* Task description
Return all lines of the data in which the string "verticalalignment" occurs.
--- Record extracts Enclosed Below ---
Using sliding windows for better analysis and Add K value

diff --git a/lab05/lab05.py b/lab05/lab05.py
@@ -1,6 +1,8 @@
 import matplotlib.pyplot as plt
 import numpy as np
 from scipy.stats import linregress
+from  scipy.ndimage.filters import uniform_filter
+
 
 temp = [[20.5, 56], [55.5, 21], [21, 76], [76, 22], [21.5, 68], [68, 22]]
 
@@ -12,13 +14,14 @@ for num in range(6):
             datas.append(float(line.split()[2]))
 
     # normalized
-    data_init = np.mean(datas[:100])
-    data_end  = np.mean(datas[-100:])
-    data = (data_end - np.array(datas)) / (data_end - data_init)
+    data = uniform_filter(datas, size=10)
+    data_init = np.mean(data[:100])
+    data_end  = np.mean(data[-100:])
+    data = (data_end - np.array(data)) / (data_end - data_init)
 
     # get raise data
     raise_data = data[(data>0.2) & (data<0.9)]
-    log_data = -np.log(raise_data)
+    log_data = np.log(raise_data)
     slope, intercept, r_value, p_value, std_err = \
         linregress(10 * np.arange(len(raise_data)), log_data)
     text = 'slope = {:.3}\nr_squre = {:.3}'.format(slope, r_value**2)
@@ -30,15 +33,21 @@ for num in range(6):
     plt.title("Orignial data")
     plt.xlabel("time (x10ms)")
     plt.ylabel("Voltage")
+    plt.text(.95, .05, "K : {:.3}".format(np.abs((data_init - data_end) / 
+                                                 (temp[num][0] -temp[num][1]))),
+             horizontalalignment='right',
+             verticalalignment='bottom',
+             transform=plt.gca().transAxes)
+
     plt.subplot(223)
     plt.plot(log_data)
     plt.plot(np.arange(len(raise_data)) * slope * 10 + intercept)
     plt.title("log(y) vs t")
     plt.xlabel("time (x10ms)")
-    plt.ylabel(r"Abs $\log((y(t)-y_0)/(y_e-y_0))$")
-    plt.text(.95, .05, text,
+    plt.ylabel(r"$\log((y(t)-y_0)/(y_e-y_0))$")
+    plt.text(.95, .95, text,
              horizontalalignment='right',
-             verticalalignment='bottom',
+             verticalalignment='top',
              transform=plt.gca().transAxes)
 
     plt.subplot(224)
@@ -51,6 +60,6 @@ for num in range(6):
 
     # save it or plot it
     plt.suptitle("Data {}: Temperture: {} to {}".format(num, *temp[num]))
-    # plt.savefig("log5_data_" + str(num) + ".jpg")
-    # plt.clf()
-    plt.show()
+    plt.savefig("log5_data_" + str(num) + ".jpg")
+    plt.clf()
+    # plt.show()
--- End of Enclosed Record extracts ---
--- Record extracts Enclosed Below ---
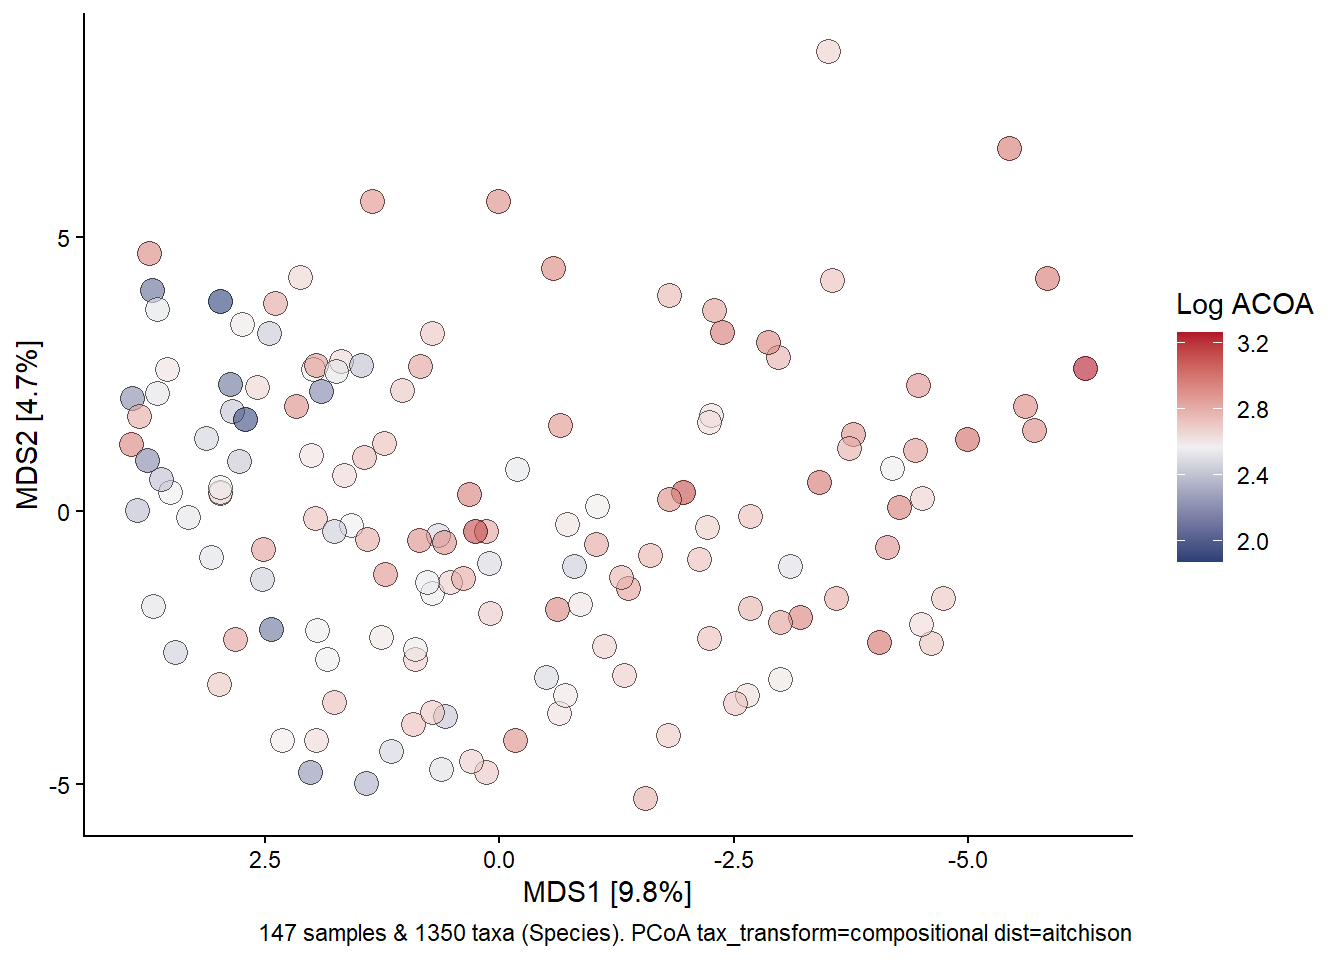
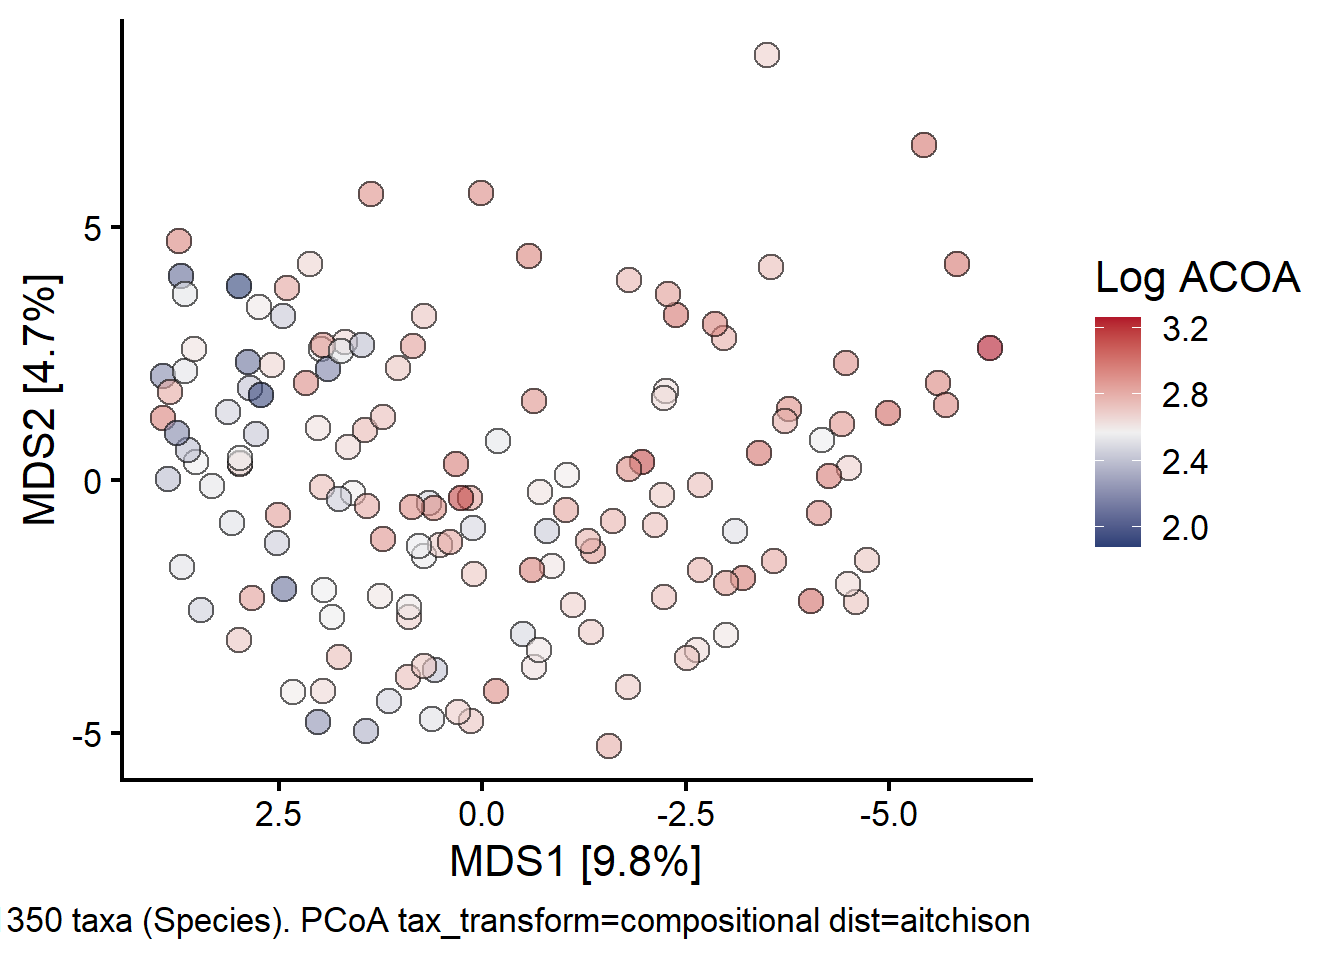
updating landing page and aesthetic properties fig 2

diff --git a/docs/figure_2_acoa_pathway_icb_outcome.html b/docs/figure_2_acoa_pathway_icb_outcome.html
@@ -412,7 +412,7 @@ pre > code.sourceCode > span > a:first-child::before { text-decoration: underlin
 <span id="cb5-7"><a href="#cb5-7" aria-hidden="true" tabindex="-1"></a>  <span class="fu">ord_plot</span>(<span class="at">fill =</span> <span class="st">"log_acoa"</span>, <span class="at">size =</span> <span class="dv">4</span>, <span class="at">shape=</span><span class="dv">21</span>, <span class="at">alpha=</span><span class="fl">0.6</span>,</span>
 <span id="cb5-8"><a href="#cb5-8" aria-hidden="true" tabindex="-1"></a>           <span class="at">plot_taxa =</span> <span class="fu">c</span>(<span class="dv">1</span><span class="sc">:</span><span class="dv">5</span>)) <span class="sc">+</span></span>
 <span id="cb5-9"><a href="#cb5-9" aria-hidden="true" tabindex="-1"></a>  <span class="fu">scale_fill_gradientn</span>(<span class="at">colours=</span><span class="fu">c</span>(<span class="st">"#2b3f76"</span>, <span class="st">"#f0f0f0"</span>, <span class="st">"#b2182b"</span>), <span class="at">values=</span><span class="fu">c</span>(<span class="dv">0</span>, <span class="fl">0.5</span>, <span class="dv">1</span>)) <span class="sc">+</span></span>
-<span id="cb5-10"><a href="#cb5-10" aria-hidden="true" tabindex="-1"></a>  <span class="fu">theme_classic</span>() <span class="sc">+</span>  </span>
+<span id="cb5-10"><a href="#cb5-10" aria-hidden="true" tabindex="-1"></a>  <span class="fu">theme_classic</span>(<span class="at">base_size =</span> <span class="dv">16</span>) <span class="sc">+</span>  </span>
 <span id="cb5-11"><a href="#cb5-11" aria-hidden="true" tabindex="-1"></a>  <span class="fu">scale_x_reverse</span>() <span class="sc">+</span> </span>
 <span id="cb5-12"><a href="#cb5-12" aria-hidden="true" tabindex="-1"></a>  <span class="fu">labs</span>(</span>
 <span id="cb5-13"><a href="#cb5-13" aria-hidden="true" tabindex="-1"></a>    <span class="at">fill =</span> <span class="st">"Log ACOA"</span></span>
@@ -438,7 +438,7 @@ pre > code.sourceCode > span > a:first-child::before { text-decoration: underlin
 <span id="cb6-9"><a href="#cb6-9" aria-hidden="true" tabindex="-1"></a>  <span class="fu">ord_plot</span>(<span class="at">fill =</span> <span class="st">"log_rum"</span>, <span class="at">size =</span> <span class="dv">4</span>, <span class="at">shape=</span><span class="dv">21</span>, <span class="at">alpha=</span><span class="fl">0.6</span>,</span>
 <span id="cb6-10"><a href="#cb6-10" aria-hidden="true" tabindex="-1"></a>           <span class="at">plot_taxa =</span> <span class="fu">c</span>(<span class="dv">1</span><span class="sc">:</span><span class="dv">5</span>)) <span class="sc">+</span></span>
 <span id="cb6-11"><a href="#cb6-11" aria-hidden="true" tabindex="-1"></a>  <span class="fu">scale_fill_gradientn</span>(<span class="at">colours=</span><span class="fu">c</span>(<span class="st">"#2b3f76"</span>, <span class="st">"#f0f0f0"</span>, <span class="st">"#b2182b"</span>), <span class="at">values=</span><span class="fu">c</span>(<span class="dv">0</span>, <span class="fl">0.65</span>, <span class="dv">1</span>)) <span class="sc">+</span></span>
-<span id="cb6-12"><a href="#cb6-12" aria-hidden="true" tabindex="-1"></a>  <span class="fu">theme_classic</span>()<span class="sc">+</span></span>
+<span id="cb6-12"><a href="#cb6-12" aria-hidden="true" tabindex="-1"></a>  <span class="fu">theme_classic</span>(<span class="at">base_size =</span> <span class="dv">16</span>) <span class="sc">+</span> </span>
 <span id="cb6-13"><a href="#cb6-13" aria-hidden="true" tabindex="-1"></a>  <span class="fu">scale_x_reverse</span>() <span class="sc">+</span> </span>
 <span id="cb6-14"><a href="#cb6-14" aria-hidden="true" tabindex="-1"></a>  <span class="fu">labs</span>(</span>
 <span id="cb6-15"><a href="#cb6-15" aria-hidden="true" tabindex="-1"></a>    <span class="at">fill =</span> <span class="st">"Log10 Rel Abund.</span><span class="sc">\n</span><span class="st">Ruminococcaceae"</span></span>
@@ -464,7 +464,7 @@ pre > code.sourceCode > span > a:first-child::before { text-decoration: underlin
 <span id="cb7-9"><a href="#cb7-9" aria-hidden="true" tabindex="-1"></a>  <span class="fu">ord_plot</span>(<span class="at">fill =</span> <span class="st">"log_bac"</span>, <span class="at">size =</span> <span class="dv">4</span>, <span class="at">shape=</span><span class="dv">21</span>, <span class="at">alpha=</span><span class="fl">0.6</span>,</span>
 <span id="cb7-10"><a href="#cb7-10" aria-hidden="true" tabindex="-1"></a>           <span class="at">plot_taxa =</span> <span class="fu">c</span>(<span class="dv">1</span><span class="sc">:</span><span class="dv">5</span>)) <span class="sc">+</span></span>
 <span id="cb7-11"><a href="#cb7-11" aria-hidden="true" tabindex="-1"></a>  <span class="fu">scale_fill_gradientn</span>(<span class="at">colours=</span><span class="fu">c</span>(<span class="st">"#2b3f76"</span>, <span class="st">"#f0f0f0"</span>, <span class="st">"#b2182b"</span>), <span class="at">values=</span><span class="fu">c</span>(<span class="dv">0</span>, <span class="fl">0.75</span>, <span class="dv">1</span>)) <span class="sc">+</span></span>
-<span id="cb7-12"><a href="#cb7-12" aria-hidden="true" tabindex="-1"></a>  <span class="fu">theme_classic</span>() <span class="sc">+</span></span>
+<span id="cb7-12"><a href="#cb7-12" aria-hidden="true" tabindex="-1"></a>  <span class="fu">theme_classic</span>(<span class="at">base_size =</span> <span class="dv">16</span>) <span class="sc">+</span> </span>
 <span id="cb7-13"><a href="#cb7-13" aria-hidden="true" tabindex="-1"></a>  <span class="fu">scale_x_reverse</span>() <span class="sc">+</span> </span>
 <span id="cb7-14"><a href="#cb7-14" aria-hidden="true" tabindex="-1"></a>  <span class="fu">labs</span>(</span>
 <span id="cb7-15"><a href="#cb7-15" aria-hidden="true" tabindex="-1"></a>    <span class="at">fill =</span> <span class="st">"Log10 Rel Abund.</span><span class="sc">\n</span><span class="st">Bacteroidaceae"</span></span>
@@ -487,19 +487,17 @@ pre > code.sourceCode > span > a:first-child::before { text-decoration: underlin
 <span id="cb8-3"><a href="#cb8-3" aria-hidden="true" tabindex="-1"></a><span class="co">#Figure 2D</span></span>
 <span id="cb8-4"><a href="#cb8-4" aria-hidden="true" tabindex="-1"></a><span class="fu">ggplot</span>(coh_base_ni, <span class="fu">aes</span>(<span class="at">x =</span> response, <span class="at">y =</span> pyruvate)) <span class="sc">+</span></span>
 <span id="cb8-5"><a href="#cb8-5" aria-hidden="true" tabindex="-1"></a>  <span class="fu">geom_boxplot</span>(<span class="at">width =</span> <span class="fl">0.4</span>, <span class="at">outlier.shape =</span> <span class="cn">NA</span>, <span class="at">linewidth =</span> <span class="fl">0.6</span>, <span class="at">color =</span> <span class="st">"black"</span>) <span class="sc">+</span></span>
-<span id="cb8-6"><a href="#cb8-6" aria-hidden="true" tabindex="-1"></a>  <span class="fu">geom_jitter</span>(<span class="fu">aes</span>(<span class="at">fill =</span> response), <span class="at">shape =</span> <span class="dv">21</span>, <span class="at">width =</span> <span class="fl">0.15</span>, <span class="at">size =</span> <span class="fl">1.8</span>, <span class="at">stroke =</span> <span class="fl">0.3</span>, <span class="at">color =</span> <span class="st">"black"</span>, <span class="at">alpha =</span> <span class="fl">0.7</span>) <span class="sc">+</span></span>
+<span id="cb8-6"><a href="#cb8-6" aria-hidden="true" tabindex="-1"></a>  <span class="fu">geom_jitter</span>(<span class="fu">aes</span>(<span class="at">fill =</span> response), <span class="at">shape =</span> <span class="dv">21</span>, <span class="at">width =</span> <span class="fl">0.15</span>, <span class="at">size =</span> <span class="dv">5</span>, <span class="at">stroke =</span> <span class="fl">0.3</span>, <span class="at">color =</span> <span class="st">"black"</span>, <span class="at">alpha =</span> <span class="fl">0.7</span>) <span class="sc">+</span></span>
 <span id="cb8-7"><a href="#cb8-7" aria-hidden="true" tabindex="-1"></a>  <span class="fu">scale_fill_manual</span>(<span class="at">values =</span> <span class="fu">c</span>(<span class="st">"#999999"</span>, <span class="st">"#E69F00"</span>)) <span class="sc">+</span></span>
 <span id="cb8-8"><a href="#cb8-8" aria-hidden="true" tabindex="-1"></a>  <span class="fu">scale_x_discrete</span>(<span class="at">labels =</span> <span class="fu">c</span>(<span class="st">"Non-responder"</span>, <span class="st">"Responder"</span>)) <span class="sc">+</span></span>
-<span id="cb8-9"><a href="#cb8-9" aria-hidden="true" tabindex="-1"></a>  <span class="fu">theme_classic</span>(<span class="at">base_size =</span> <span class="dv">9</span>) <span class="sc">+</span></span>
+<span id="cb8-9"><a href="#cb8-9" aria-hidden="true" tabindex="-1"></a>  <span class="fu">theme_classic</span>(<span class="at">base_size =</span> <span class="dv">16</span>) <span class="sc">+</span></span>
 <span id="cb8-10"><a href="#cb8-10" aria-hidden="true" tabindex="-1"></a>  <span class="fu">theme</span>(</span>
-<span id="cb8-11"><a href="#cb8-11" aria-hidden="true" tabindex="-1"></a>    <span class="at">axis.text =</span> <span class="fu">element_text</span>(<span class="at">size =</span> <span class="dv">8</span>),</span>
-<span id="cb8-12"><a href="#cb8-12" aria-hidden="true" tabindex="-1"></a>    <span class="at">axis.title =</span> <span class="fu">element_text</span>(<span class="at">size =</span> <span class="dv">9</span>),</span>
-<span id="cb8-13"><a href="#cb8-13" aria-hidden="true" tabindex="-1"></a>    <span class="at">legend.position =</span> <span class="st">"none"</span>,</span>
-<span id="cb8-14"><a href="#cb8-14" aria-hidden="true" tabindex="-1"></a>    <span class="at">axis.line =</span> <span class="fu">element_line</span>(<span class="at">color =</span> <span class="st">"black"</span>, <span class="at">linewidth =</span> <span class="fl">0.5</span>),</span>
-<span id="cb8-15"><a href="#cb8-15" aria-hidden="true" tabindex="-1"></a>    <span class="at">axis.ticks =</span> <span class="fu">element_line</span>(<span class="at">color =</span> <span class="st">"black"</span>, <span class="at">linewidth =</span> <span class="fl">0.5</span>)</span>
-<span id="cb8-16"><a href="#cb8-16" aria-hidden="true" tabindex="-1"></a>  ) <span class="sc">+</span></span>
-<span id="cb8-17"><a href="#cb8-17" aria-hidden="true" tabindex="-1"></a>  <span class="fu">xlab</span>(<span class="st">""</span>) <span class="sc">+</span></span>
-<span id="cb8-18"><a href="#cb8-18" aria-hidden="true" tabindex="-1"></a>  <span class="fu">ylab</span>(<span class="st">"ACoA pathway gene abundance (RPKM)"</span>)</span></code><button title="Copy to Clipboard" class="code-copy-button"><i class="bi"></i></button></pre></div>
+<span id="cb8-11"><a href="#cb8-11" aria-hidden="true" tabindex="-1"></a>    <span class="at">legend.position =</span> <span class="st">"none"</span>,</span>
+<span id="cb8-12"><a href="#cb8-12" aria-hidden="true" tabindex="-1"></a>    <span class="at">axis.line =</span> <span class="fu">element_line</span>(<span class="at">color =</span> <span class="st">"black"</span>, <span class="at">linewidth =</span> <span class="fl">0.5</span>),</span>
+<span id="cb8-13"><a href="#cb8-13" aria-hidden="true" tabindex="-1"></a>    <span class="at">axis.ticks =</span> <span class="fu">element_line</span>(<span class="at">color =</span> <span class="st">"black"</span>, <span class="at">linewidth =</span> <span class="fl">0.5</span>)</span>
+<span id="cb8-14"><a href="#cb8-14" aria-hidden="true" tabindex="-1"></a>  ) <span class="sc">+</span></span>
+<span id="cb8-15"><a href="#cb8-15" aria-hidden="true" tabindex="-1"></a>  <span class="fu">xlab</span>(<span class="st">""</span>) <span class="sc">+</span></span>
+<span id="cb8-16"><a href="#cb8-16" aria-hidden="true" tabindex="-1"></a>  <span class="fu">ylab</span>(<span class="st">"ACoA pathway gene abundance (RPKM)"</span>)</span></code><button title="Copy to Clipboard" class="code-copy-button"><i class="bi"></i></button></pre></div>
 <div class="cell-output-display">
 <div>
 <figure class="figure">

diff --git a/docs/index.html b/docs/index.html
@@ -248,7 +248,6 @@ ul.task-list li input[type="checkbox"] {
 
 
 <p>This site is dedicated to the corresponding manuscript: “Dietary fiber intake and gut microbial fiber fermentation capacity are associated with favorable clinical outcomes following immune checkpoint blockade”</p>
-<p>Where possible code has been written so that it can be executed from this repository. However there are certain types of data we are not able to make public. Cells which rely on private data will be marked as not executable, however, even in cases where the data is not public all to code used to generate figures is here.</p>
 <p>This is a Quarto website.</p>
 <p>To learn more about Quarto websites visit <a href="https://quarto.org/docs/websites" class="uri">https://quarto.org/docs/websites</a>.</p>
--- End of Enclosed Record extracts ---
* Result for this task
+             verticalalignment='bottom',
-             verticalalignment='bottom',
+             verticalalignment='top',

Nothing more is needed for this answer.